### TASK TO CARRY OUT
Look through the data below. Show each line where the string "color" occurs.
[Opening ENTRIES PROVIDED section]
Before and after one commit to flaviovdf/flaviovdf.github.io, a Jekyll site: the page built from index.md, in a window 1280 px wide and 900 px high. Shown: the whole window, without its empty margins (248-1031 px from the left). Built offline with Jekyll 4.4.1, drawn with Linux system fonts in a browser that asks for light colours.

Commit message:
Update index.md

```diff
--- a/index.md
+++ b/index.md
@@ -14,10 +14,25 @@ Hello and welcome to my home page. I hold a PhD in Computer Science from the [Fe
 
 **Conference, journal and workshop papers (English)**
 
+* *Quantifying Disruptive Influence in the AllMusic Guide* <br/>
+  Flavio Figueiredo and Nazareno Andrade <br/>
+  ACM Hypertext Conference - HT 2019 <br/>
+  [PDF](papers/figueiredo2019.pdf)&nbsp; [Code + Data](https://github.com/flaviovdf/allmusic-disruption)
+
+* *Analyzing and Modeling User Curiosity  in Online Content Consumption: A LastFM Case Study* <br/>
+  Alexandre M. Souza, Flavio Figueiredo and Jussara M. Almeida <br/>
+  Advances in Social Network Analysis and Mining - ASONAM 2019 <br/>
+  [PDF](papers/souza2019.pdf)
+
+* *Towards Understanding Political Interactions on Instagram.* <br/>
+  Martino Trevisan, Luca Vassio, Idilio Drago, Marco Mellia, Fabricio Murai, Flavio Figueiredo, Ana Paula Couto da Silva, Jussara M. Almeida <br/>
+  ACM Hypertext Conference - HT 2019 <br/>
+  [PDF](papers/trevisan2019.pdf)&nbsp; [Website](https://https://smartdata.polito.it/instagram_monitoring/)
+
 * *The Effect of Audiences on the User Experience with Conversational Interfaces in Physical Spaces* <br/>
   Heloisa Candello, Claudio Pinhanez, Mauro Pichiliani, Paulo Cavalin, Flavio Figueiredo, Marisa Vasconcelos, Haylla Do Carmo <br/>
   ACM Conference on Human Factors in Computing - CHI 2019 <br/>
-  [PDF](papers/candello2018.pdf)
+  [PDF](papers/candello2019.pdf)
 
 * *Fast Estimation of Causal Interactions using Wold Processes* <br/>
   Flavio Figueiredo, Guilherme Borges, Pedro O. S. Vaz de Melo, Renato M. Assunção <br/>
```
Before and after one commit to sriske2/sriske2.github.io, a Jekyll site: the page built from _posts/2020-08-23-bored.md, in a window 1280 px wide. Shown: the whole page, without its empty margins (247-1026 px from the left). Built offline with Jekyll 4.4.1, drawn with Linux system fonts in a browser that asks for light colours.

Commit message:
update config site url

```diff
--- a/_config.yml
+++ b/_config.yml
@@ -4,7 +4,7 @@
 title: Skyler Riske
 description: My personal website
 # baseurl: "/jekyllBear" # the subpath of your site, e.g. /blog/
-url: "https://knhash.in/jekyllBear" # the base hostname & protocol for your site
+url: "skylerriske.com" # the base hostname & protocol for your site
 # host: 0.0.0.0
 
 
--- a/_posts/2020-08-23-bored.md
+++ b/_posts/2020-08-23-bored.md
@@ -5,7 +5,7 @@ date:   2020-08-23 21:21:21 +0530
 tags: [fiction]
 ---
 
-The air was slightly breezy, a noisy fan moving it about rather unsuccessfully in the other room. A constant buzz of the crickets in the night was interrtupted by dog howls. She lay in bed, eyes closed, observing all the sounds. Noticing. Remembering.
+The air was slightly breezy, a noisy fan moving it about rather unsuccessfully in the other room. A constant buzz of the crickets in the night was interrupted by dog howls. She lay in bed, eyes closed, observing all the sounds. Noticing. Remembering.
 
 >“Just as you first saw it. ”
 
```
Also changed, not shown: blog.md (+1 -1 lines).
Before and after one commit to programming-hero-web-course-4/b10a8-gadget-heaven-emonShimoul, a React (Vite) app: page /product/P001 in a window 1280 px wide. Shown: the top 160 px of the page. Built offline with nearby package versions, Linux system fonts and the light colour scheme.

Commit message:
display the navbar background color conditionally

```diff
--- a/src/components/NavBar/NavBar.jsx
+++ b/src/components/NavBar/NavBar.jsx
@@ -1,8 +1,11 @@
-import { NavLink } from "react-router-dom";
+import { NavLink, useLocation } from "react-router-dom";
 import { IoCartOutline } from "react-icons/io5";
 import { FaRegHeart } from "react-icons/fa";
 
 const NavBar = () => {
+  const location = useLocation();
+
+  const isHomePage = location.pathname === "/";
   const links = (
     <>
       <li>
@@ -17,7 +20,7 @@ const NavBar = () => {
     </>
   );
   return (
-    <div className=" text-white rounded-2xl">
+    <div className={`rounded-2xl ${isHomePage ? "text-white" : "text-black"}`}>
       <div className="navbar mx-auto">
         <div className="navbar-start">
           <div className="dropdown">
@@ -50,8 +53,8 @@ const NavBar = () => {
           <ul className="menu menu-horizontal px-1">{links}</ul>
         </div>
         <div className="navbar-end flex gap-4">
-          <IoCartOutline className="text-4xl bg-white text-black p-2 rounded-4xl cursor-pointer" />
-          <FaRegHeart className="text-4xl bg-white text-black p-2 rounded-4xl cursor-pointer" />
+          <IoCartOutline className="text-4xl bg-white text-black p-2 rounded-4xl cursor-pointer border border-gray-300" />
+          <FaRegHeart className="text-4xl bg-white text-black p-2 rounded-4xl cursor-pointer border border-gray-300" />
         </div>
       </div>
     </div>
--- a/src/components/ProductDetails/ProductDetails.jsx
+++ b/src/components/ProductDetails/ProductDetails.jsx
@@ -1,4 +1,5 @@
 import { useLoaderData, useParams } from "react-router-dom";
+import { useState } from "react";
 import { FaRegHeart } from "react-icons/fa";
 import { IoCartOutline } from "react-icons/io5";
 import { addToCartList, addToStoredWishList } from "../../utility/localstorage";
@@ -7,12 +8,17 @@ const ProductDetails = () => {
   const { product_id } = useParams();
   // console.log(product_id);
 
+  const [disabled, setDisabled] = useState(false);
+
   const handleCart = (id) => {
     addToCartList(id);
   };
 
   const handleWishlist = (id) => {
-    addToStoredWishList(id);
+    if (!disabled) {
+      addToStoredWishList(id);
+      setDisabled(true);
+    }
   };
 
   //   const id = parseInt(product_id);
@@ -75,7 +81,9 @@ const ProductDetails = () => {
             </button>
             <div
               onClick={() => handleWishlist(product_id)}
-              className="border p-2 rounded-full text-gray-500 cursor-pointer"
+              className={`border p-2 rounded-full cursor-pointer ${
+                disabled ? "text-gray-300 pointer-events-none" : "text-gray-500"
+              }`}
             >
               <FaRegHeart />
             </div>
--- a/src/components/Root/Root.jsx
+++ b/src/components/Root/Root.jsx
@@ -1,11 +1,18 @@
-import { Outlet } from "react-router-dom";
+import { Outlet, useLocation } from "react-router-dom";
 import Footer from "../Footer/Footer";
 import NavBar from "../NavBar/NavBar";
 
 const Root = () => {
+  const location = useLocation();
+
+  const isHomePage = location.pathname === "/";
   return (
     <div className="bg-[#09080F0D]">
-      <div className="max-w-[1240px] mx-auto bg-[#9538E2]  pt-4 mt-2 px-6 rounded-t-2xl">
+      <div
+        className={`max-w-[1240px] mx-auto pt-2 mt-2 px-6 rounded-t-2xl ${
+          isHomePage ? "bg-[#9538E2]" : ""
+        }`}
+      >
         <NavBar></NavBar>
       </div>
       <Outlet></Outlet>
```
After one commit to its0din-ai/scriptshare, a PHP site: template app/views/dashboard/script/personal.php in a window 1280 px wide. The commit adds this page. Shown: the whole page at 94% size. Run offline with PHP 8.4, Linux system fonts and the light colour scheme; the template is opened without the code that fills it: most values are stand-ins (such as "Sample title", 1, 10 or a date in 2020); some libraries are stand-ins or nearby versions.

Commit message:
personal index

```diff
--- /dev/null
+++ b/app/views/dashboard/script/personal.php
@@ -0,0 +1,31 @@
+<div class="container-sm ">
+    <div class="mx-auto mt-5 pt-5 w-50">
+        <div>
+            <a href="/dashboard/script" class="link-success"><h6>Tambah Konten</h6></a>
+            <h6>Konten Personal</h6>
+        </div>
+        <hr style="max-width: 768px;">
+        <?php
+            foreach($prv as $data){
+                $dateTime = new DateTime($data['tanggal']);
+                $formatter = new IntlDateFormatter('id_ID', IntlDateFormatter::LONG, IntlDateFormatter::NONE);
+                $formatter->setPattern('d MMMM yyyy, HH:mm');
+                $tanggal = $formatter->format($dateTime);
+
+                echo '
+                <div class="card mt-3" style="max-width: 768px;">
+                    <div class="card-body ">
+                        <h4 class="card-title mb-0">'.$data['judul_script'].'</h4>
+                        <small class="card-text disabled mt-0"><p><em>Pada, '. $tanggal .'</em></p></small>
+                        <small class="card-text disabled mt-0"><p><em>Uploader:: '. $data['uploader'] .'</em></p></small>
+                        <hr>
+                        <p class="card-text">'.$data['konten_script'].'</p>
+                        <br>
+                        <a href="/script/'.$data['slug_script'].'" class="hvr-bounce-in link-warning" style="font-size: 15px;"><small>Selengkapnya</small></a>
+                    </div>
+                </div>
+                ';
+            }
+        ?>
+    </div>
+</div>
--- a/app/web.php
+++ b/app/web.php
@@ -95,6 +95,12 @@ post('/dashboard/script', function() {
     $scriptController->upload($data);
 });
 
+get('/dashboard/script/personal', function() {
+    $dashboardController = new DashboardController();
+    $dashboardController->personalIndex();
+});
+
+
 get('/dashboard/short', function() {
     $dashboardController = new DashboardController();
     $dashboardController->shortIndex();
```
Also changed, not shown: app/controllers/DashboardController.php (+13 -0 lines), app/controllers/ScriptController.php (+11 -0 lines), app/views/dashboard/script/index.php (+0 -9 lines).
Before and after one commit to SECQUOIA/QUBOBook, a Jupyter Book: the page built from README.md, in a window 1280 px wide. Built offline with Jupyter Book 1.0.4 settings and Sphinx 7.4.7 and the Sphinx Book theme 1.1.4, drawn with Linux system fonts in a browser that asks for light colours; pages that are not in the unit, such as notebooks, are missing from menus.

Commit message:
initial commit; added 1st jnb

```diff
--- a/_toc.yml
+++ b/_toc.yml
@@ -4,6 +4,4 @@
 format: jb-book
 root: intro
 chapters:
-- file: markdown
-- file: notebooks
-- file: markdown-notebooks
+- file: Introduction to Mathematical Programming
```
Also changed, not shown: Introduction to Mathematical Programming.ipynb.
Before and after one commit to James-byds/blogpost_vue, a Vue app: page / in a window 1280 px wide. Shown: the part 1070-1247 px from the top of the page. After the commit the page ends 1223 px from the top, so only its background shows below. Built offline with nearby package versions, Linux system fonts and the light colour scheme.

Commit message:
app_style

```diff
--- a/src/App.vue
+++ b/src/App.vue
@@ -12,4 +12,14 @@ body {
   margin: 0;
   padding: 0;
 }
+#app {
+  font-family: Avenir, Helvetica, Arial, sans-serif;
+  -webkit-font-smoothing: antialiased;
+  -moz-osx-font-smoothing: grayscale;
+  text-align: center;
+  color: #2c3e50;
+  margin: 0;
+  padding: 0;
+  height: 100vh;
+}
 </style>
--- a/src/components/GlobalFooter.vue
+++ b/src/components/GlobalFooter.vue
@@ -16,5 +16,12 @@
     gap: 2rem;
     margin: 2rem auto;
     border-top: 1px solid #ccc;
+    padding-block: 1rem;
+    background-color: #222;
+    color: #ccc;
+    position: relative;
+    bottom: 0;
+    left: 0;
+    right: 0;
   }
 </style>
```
[Closing ENTRIES PROVIDED section]
### ANSWER SPACE
display the navbar background color conditionally
+  color: #2c3e50;
+    background-color: #222;
+    color: #ccc;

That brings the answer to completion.